) are added to pool water
or industrial water systems to act as an algicide, protecting the water from infestation and growth of algae
is also added during wastewater
treatment to kill micro-organisms
, algae, and so on. It is often impractical to store and use poisonous chlorine gas for water treatment, so alternative methods of adding chlorine are used. These include hypochlorite
solutions, which gradually release chlorine into the water, and compounds like sodium dichloro-s-triazinetrione
(dihydrate or anhydrous), sometimes referred to as "dichlor", and trichloro-s-triazinetrione
, sometimes referred to as "trichlor". These compounds are stable while solid and may be used in powdered, granular, or tablet form. When added in small amounts to pool water or industrial water systems, the chlorine atoms hydrolyze from the rest of the molecule forming hypochlorous acid
(HOCl) which acts as a general biocide killing germs, micro-organisms, algae, and so on. Halogenated hydantoin
compounds are also used as biocides.
Hazards and environmental risks
Because biocides are intended to kill living organisms, many biocidal products pose significant risk to human health and welfare. Great care is required when handling biocides and appropriate protective clothing and equipment should be used. The use of biocides can also have significant adverse effects on the natural environment. Anti-fouling paints, especially those utilising organic tin
compounds such as TBT
, have been shown to have severe and long-lasting impacts on marine eco-systems and such materials are now banned in many countries for commercial and recreational vessels (though sometimes still used for naval
Disposal of used or unwanted biocides must be undertaken carefully to avoid serious and potentially long-lasting damage to the environment.
European Community Classification
The Biocidal Products Directive 98/8/EC (BPD)
, the classification of biocides, is broken down into 23 product types (i.e. application categories), with several comprising multiple subgroups:
MAIN GROUP 1: Disinfectants and general biocidal products
- Product-type 1: Human hygiene biocidal products
- Product-type 2: Private area and public health area disinfectants and other biocidal products
- Product-type 3: Veterinary hygiene biocidal products
- Product-type 4: Food and feed area disinfectants

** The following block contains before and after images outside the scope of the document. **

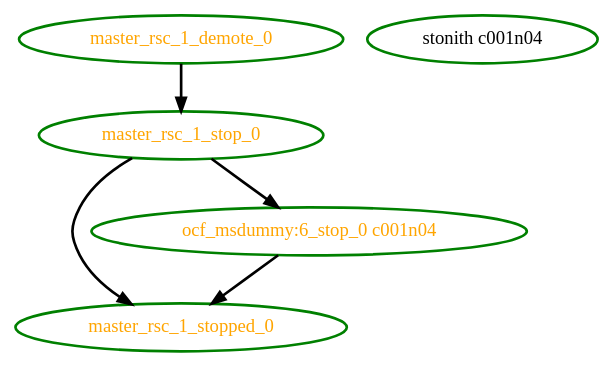
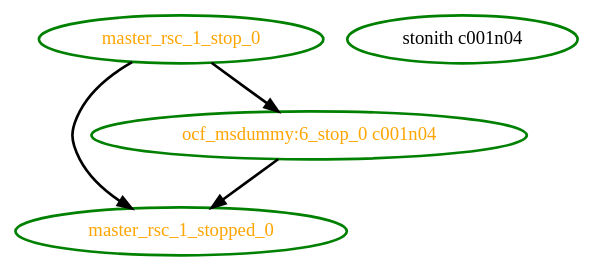
The diagram in crm/pengine/testcases/rec-node-13.dot (richiewen8/heartbeat), drawn with Graphviz before and after one commit. The commit also changed 25 other files, not shown here.

```diff
--- a/crm/pengine/testcases/rec-node-13.dot
+++ b/crm/pengine/testcases/rec-node-13.dot
@@ -1,11 +1,9 @@
  digraph "g" {
-"master_rsc_1_demote_0" -> "master_rsc_1_stop_0" [ style = bold]
-"master_rsc_1_demote_0" [ style=bold color="green" fontcolor="orange" ]
 "master_rsc_1_stop_0" -> "master_rsc_1_stopped_0" [ style = bold]
 "master_rsc_1_stop_0" -> "ocf_msdummy:6_stop_0 c001n04" [ style = bold]
 "master_rsc_1_stop_0" [ style=bold color="green" fontcolor="orange" ]
 "master_rsc_1_stopped_0" [ style=bold color="green" fontcolor="orange" ]
 "ocf_msdummy:6_stop_0 c001n04" -> "master_rsc_1_stopped_0" [ style = bold]
 "ocf_msdummy:6_stop_0 c001n04" [ style=bold color="green" fontcolor="orange" ]
 "stonith c001n04" [ style=bold color="green" fontcolor="black" ]
 }
```
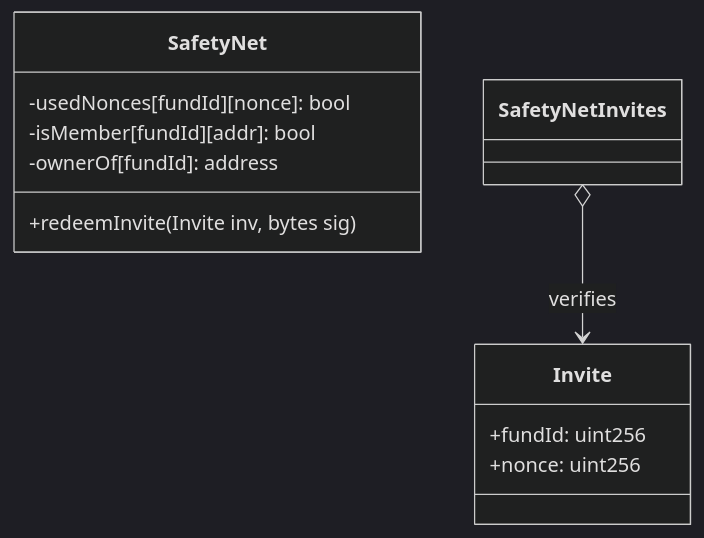
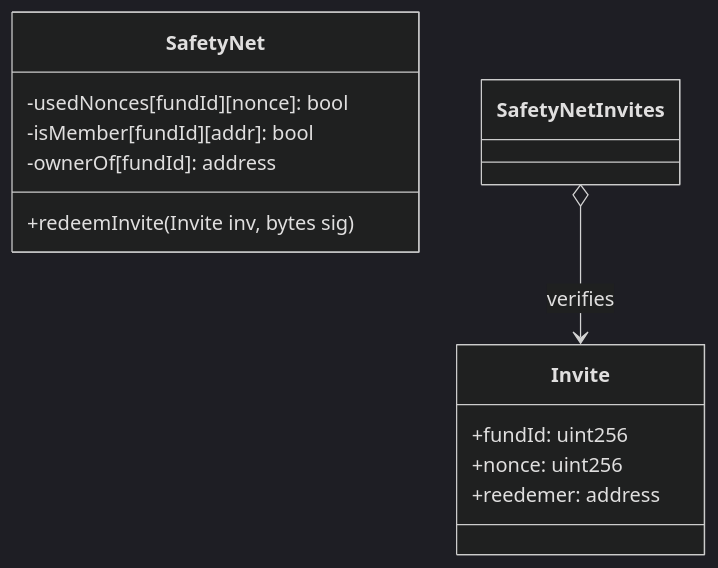
Before and after one commit to BreadchainCoop/safety-net: the first of 3 diagrams in InviteTechSpec.md, drawn with Mermaid (dark theme). The commit also changed other lines of this file, not shown here.

Commit message:
docs: delet deadlines related parts and add reedemer logic

````diff
--- a/InviteTechSpec.md
+++ b/InviteTechSpec.md
@@ -108,14 +107,15 @@
 ```mermaid
 classDiagram
     class SafetyNet {
         +redeemInvite(Invite inv, bytes sig)
         -usedNonces[fundId][nonce]: bool
         -isMember[fundId][addr]: bool
         -ownerOf[fundId]: address
     }
     class Invite {
         +fundId: uint256
         +nonce: uint256
+        +reedemer: address
     }
     SafetyNetInvites o--> Invite : verifies
 ```
````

- Product-type 5: Drinking water disinfectants
MAIN GROUP 2: Preservatives
- Product-type 6: In-can preservatives
- Product-type 7: Film preservatives
- Product-type 8: Wood preservatives
- Product-type 9: Fibre, leather, rubber and polymerised materials preservatives
- Product-type 10: Masonry preservatives
- Product-type 11: Preservatives for liquid-cooling and processing systems
- Product-type 12: Slimicides
- Product-type 13: Metalworking-fluid preservatives
MAIN GROUP 3: Pest control
MAIN GROUP 4: Other biocidal products
- Product-type 20: Preservatives for food or feedstocks
- Product-type 21: Antifouling products
- Product-type 22: Embalming and taxidermist fluids
- Product-type 23: Control of other vertebrates
- Wilfried Paulus: Directory of Microbicides for the Protection of Materials and Processes. Springer Netherland, Berlin 2006, ISBN 1-4020-4861-0.
- Danish EPA (2001): Inventory of Biocides used in Denmark